Remember how we mentioned BCAA consists of three components of amino acids? Two of it, namely isoleucine and valine, are directly capable of producing energy and regulating blood sugar levels. Like we mentioned earlier, these amino acids do not metabolize in the liver but are instead broken down in your muscle itself, thus proving its significance in producing energy. This makes BCAA ideal for intense workouts because it will be used as an additional source of energy to keep your body fueled and going without tiring you out. These amino acids are also able to increase and preserve better your storage of glycogen, the component that keeps your body fueled and energized. All in all, BCAA helps fuel your body during intense workouts, prevents the breakdown of muscle protein while doing so, and preserves your body’s storage of glycogen.
2. Increases muscle growth
Consuming BCAA supplements will not only help speed up your muscle growth, but also protect and preserve your muscle mass. This links back to how the breakdown of muscle protein is prevented when BCAA is present in the body. As a result, the muscle proteins remain preserved and unconsumed, protecting your muscle mass overall. Thanks to leucine, BCAA benefits your body by stimulating muscle protein synthesis and activating enzymes functional to build muscle, caving way for faster growth though studies have proven that other amino acids still need to be present in the body in order for the result to be at its optimum. Weightlifters especially can benefit from these amino acids to a great extent when taken in combination with wholesome, protein-rich diets.
3. Reduces fatigue and muscle soreness
We all know what the aftermath of an intense workout is-the soreness and fatigue you get afterwards can be such a distress! A study consisting of a team of people involved in strength-training exercises found that participants who were put on BCAA supplements rated their soreness 33% lower than those who were put on a placebo. This has been associated with BCAA’s ability to prevent muscle protein breakdown as well as muscle damage; the amino acids have been proven to bring down the level of creatine kinase, one of the main indicators of muscle damage. BCAA also contributes to the conversion of serotonin in your brain from the amino acid tryptophan, thus maintaining a “feel-good” mood while and after you work out.
4. Benefits people with liver diseases
This one deserves a special mention in our list of BCAA benefits. Though they may not have a direct effect on mortality, these amino acids have been proven to help with the symptoms of chronic liver disease called cirrhosis.

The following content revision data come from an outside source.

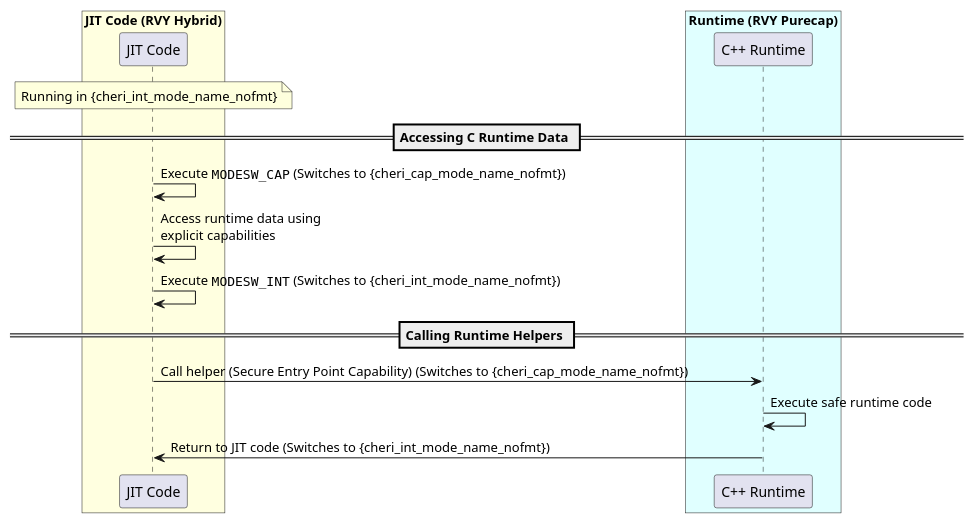
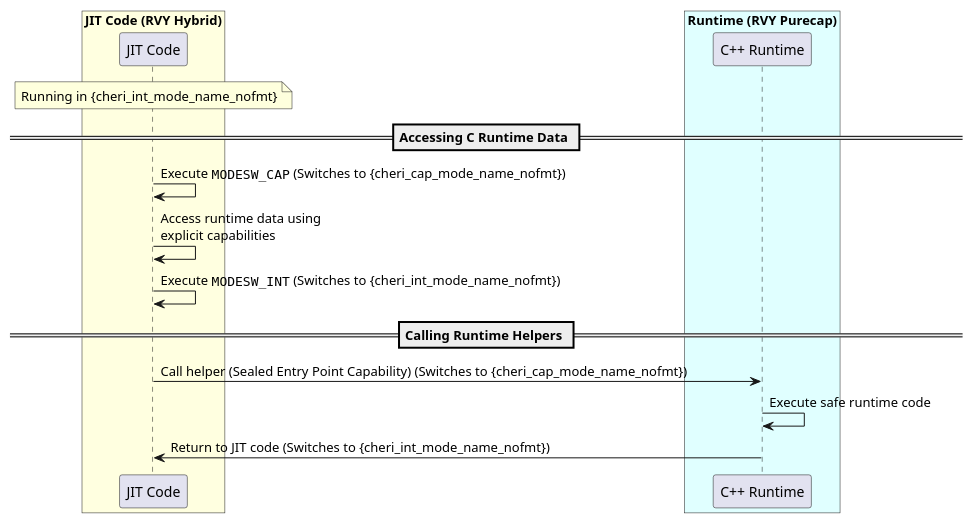
Before and after one commit to riscv/riscv-cheri: the fourth of 4 diagrams in src/cheri/app-hybrid-usage.adoc, drawn with PlantUML. The commit also changed 7 other files, not shown here.

```diff
--- a/src/cheri/app-hybrid-usage.adoc
+++ b/src/cheri/app-hybrid-usage.adoc
@@ -163,25 +163,25 @@
 [plantuml, target="hybrid-mode-transition", format="svg",subs=attributes+]
 ....
 @startuml
 box "JIT Code (RVY Hybrid)" #LightYellow
 participant "JIT Code" as J
 end box
 
 box "Runtime (RVY Purecap)" #LightCyan
 participant "C++ Runtime" as R
 end box
 
 note over J: Running in {cheri_int_mode_name_nofmt}
 
 == Accessing C Runtime Data ==
 J -> J: Execute ""MODESW_CAP"" (Switches to {cheri_cap_mode_name_nofmt})
 J -> J: Access runtime data using\nexplicit capabilities
 J -> J: Execute ""MODESW_INT"" (Switches to {cheri_int_mode_name_nofmt})
 
 == Calling Runtime Helpers ==
-J -> R: Call helper (Secure Entry Point Capability) (Switches to {cheri_cap_mode_name_nofmt})
+J -> R: Call helper (Sealed Entry Point Capability) (Switches to {cheri_cap_mode_name_nofmt})
 R -> R: Execute safe runtime code
 R -> J: Return to JIT code (Switches to {cheri_int_mode_name_nofmt})
 
 @enduml
 ....
```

One of the main symptoms of the named disease is hepatic encephalopathy, in which the brain loses its capacity to filter toxins from the body and many other functions, risking your body into coma in some cases. At such instance, BCAA has been able to help reduce and delay such symptoms without causing any detrimental effects to the body except mild nausea and diaorrhea.
5. Boosts immunity
A commonly overlooked benefit of BCAA is its ability to boost the immune system tremendously. Not only are these amino acids used by muscles to fuel and grow themselves, but they are also used as a source of fuel for the immune cells to regenerate themselves and fortify the immune system in the long run. Having a stable immune keeps your health in check at all times and prevents you from falling ill easily.
SOURCING BCAA NATURALLY
As we mentioned earlier, because they are essential amino acids, BCAA needs to be primarily sourced from food. Here’s how you can source the amino acids naturally in events where you are not looking at BCAA supplements.
|Whey Protein Powder
|Soy Protein powder
Now that we have covered BCAA benefits, and sources, what about the dosage? How much is safe to consume? That will gravitate back to your needs and goals.
However, according to the World Health Organisation, it is within recommendation to consume 1g of BCAA for every 10kg of your weight. For instance, if you weigh 50 kg, then your suggested dosage for BCAA intake would be 5g daily. That said, if you are going with BCAA supplement, it is best you consume it before or after a workout session, followed by a low-calorie diet for best results.